[RECORDS TO PROCESS]
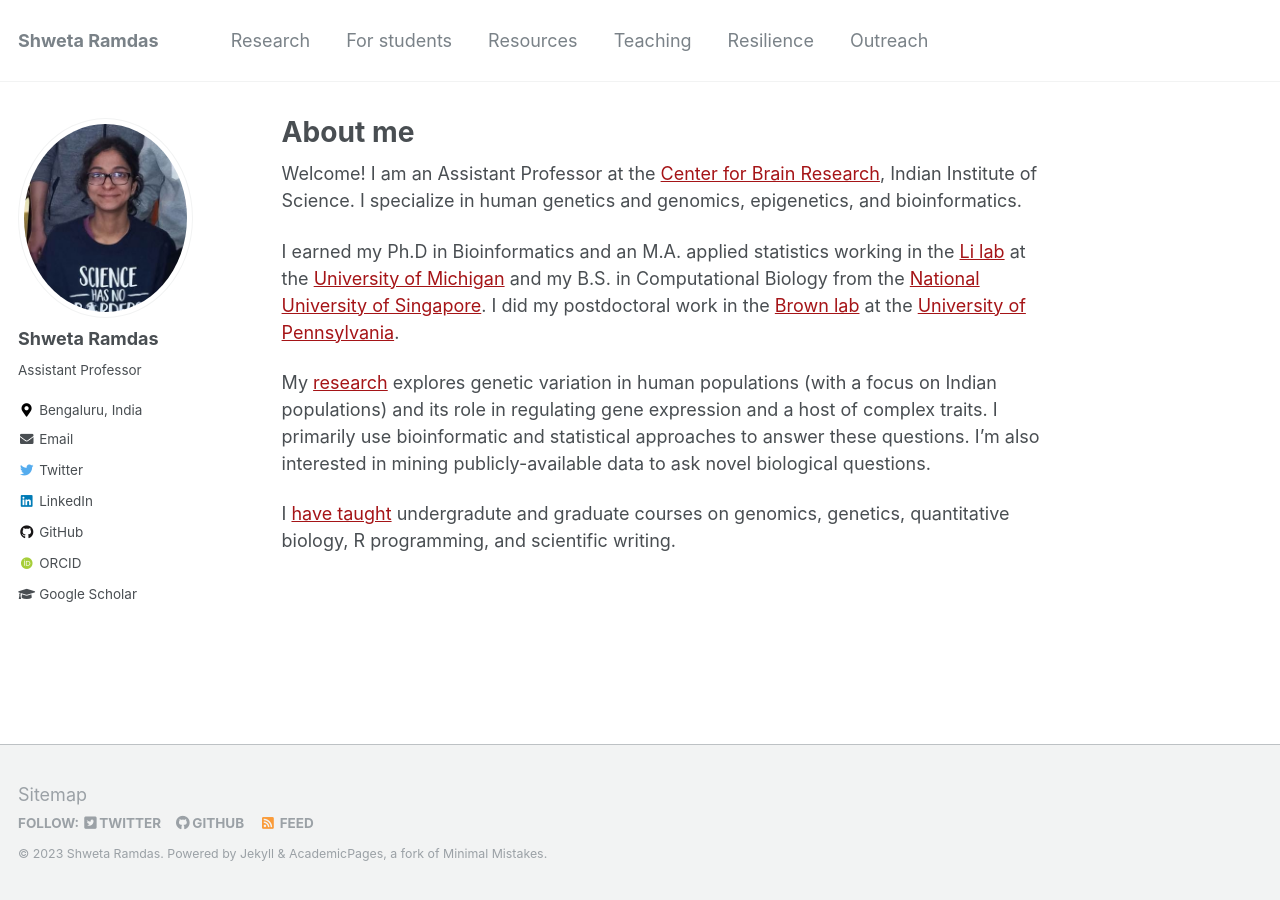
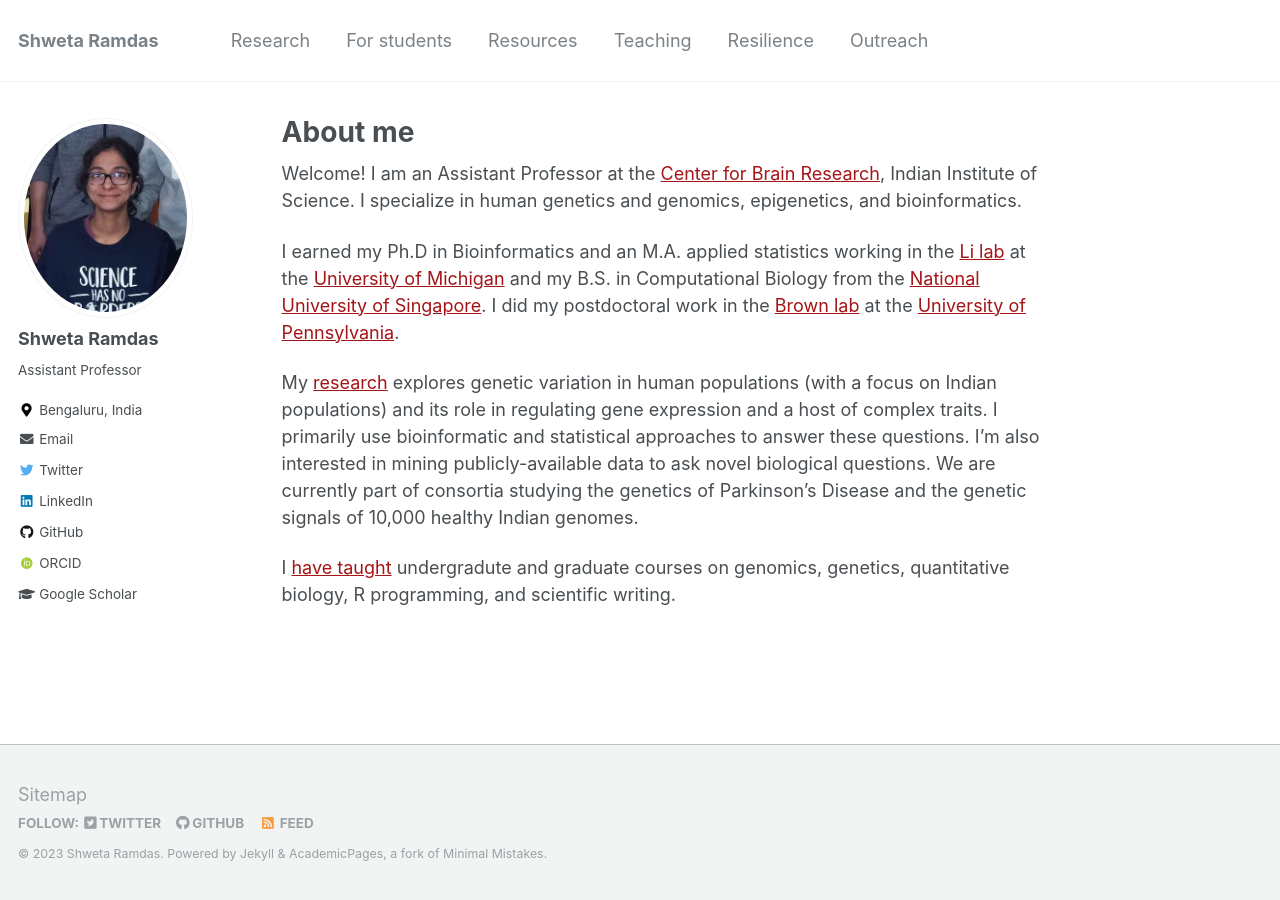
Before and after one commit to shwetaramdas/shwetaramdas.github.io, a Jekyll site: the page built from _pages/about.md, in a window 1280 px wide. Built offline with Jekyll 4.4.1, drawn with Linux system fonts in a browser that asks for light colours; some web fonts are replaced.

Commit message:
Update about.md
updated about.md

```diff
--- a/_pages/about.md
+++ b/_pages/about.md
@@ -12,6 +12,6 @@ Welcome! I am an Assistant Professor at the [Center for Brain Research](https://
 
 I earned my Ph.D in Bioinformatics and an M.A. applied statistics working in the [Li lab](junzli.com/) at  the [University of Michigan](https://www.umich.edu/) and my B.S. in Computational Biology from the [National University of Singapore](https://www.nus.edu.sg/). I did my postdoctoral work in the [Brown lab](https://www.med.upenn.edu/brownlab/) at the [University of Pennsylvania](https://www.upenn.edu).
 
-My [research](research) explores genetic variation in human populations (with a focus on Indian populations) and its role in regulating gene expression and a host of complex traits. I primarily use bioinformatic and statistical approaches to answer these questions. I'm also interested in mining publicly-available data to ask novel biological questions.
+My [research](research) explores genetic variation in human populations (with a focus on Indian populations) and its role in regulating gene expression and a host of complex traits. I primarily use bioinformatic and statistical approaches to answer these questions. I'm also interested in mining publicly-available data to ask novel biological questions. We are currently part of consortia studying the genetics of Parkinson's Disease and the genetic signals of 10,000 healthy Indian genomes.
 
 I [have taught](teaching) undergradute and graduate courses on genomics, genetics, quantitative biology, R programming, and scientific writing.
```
[/RECORDS TO PROCESS]
[RECORDS TO PROCESS]
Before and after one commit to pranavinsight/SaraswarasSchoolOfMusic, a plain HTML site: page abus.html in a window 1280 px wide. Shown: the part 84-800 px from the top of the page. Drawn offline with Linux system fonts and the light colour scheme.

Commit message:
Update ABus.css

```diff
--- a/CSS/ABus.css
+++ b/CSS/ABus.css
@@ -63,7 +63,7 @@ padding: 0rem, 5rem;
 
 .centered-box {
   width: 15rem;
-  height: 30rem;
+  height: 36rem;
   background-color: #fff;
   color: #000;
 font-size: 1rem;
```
[/RECORDS TO PROCESS]
• [EXERCISE OBJECTIVE] Return, from the data above, each line in which the string "about" appears.

• [ANSWER TO THE EXERCISE]
Before and after one commit to shwetaramdas/shwetaramdas.github.io, a Jekyll site: the page built from _pages/about.md, in a window 1280 px wide. Built offline with Jekyll 4.4.1, drawn with Linux system fonts in a browser that asks for light colours; some web fonts are replaced.
Update about.md
updated about.md
--- a/_pages/about.md
+++ b/_pages/about.md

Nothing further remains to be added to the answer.